The success of a season is not solely measured by viewing audiences, and the pandemic will negatively impact other areas such as on-site activations, match day income, and sponsorship deals. There is a significant amount of additional financial pressure on clubs, particularly with high losses predicted due to the lack of matchday revenue for the foreseeable future.
However, clubs can feel confident about continuing to deliver value to their partners as higher television audiences translate to increased exposure received and value generated. There is also the possibility of extra signage in the stands as games are played behind closed doors.
With the 2019-20 Premier League back under way and on course for record viewership figures, there are a number of interesting questions that will be asked to analyse the audience for this historic season.
• Is the Premier League gaining new viewers and reaching different demographics due to the unprecedented free-to-air live coverage?
• What is most important in driving viewership: access to Sky and/or BT Sport; the teams involved; or the channel showing the match?
• Despite broadcasters attempting to create an atmosphere virtually, is the fanless environment impacting on the viewer’s experience?

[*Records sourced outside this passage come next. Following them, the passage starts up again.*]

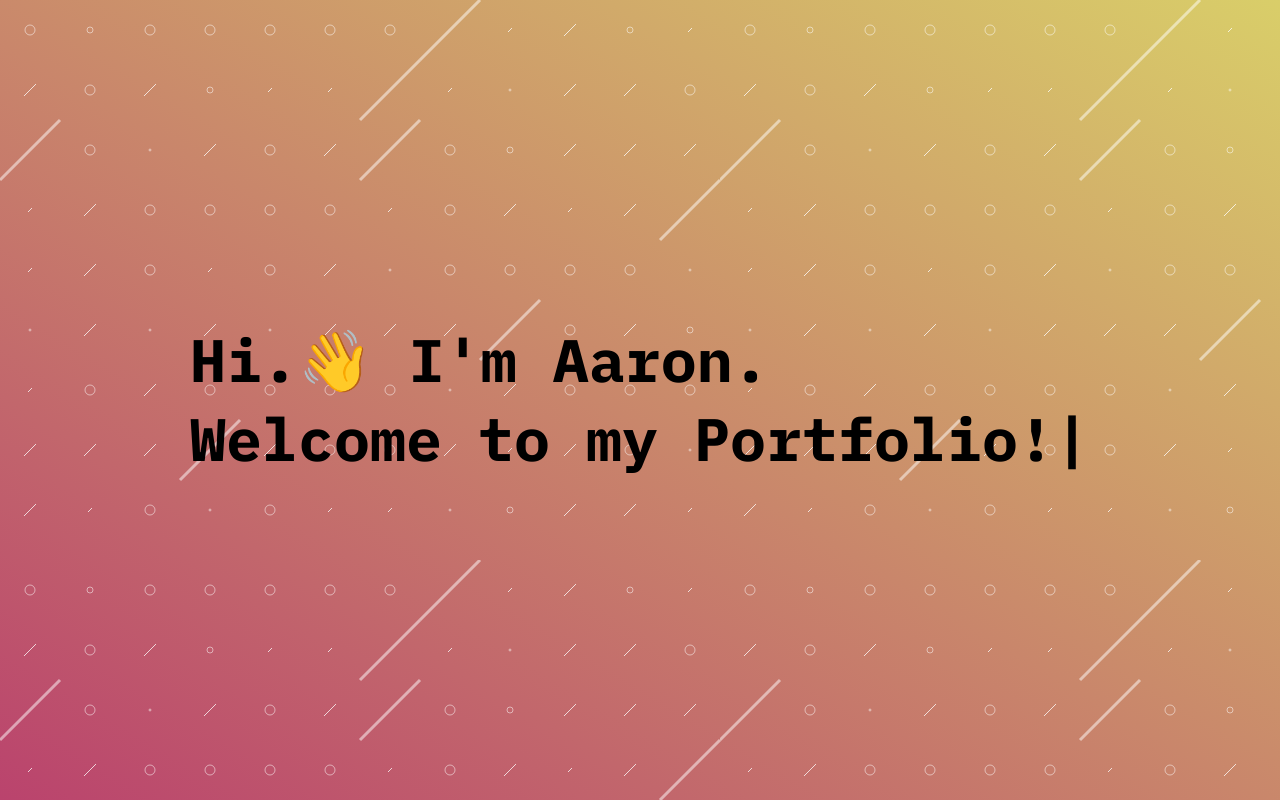
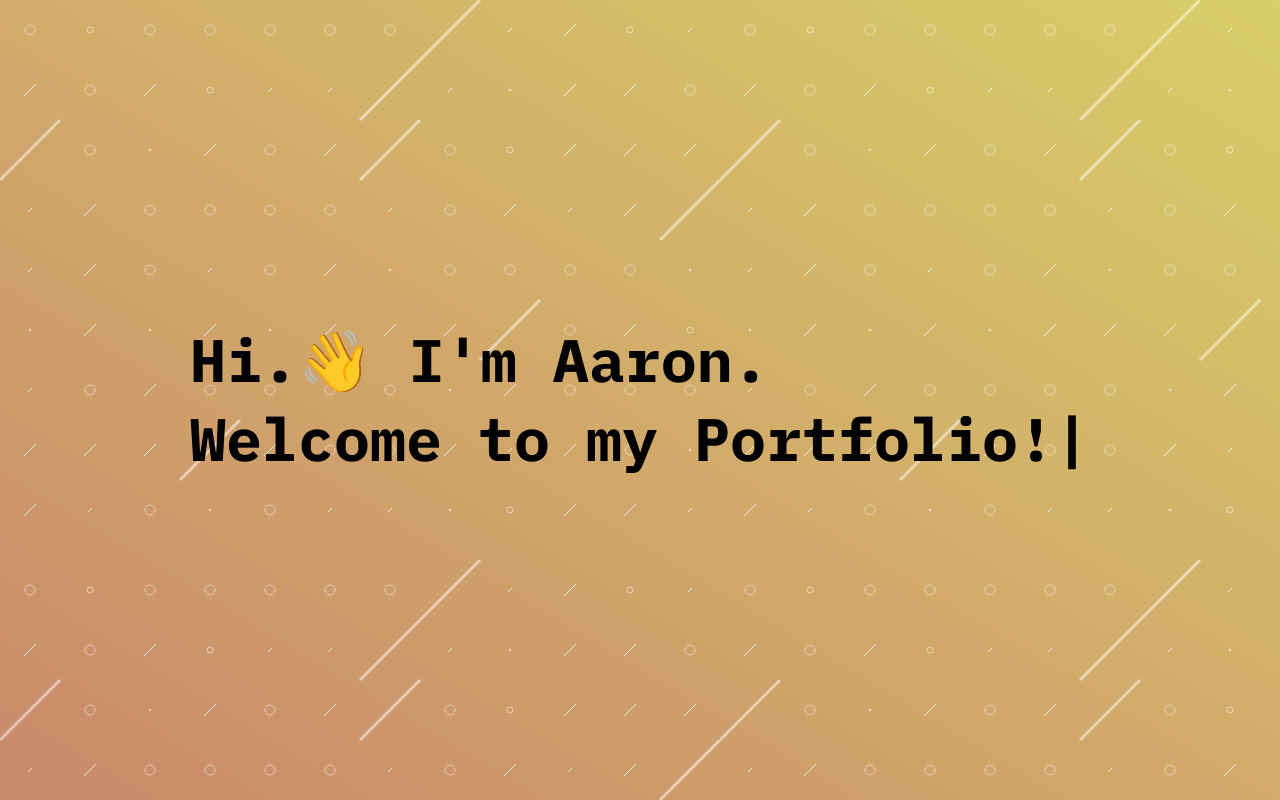
Before and after one commit to AarKro/digital-cv, a React (Vite) app: page / in a window 1280 px wide. Built offline with nearby package versions, Linux system fonts and the light colour scheme.

Commit message:
change background animation setup

```diff
--- a/src/App.scss
+++ b/src/App.scss
@@ -8,12 +8,12 @@
 
 body {
   margin: 0;
-  background-image: url('./assets/sprinkle.svg'), linear-gradient(31deg, rgba(186,67,109,1) 0%, rgba(217,206,105,1) 100%);
 }
 
 .app {
   width: calc($breakpoint-xxl - 10px);
   margin: 0 auto;
+  overflow: auto;
 
   @media (max-width: $breakpoint-xxl) {
     width: calc($breakpoint-xl - 10px);
@@ -22,4 +22,8 @@ body {
   @media (max-width: $breakpoint-xl) {
     width: 100%;
   }
+
+  &__wrapper {
+    overflow: hidden;
+  }
 }
--- a/src/App.tsx
+++ b/src/App.tsx
@@ -2,6 +2,7 @@ import { useEffect, useState } from 'react';
 import { IntroView } from './sections/IntroView/IntroView'
 import { TopicView } from './sections/TopicView/TopicView';
 import './App.scss'
+import { Background } from './components/Background/Background';
 
 export const App = () => {
   const [introFinished, setIntroFinished] = useState<boolean>(false);
@@ -14,11 +15,14 @@ export const App = () => {
   }, [introFinished]);
 
   return (
+    <article className='app__wrapper'>
+      <Background animate={introFinished}/>
       <div className='app'>
         {!hideIntro
           ? <IntroView isIntroFinished={introFinished} setAnimationFinished={setIntroFinished}/>
           : <TopicView />
         }
       </div>
+    </article>
   )
 }
--- /dev/null
+++ b/src/components/Background/Background.scss
@@ -0,0 +1,25 @@
+.background {
+  position: absolute;
+  transition: all 1s ease-in-out;
+  width: 100%;
+
+  &__gradient {
+    height: 300vh;
+    background-image: linear-gradient(31deg, rgba(186,67,109,1) 0%, rgba(217,206,105,1) 100%);
+  }
+
+  &__svg {
+    height: 350vh;
+    background-image: url('../../assets/sprinkle.svg');
+  }
+}
+
+.animate {
+  &__gradient {
+    transform: translateY(-150vh);
+  }
+
+  &__svg {
+    transform: translateY(-200vh);
+  }
+}
--- /dev/null
+++ b/src/components/Background/Background.tsx
@@ -0,0 +1,15 @@
+import { FC } from 'react';
+import './Background.scss';
+
+interface Props {
+  animate: boolean;
+}
+
+export const Background: FC<Props> = ({ animate }) => {
+  return (
+    <div>
+      <div className={`background background__gradient ${animate ? 'animate__gradient' : ''}`}/>
+      <div className={`background background__svg ${animate ? 'animate__svg' : ''}`}/>
+    </div>
+  );
+}
--- a/src/sections/IntroView/IntroView.scss
+++ b/src/sections/IntroView/IntroView.scss
@@ -9,7 +9,7 @@
 
   &.intro-finished {
     opacity: 0;
-    transform: translateY(-20%);
+    transform: translateY(-50%);
   }
 }
 
```
Lines whose indentation alone changed are shown as unchanged.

• Excluding a few dates (Boxing Day, New Year’s Day, and the final day of the season), UK viewers are familiar with watching a maximum of two games a day, at different kick-off times. The new schedule sees up to four games a day televised on some weekends as well as three or four games kicking off at the same time on weekdays. Are viewers watching all games offered or choosing to watch a maximum of two a day? Are viewers switching between games aired simultaneously?